Thread: OpenBSD The insecurity of OpenBSD
View Single Post
Old 22nd January 2010
jggimi's Avatar
jggimi jggimi is offline
More noise than signal
 
Join Date: May 2008
Location: USA
Posts: 6,221
Default

Quote:
Originally Posted by allthatiswrong View Post
I think you may have missed the point of my article, and also grossly oversimplified, and thus dismissed my argument.
I don't believe I missed your point, which was that ACL/MAC are the overarching panacea for mitigating the damage of an intrusion. I happen to disagree with that assessment.
Quote:
I'm happy to discuss that argument, but so far all I have seen are dismissals, not rebuttals.
I would normally be delighted, but:
  • Many people have been rebutting your arguments, both on misc@ and on your wordpress blog.
  • I don't wish to repeat their arguments, nor do I think I would be able to add much significantly new or unique in any line-by-line argument.
  • See below for an argument which I'm not sure has been mentioned, yet.
Quote:
So when you need to run software that has not been audited, and someone breaks in and their is no sufficient way to limit what they can do, this is fine?
There are many different kinds of intrusions that ACL and MAC will not mitigate. Root level intrusions come to mind, as do DBMS intrusions such as SQL injection.

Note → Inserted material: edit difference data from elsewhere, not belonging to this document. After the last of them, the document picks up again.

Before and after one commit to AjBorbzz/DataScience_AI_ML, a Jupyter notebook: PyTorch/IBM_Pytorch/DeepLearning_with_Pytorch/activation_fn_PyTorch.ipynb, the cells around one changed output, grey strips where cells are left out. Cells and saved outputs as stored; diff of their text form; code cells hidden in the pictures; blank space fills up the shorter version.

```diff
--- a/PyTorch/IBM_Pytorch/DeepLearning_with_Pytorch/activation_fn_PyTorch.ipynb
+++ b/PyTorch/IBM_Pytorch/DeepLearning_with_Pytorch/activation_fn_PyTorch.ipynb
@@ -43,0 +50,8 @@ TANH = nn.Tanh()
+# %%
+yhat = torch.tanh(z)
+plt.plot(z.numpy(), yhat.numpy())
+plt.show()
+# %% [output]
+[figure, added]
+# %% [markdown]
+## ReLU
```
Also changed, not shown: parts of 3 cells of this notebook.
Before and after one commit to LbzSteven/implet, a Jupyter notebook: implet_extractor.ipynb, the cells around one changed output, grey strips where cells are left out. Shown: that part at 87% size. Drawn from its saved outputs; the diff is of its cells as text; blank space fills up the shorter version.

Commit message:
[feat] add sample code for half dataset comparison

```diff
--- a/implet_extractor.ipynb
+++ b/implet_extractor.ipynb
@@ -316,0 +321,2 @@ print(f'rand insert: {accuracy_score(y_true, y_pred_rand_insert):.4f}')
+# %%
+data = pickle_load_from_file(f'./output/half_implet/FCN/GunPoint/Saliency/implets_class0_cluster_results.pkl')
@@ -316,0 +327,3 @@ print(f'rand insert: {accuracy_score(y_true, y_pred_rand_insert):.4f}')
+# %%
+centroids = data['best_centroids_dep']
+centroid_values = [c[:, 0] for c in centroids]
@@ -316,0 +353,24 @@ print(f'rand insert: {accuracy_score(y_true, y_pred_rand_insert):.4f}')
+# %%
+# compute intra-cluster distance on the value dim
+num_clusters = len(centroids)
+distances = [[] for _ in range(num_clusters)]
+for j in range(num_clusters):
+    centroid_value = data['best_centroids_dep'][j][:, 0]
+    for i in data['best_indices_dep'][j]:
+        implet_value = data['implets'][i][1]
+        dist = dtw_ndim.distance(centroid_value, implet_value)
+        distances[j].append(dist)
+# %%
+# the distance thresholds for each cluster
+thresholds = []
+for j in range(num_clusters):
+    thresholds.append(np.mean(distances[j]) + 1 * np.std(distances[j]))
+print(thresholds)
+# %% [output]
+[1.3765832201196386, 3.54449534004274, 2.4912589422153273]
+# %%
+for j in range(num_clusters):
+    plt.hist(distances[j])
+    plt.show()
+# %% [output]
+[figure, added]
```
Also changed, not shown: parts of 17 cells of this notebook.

Should I need an ACL for some reason on an OpenBSD platform, there is one: AFS, which has a multi-layer ACL. OpenBSD has the Arla AFS client built in to the base system, and the OpenAFS server available in the ports tree, with authentication for both managed via the built in Heimdal Kerberos service. An ACL can be useful for policy governance.

Last edited by jggimi; 22nd January 2010 at 06:48 PM.
Reply With Quote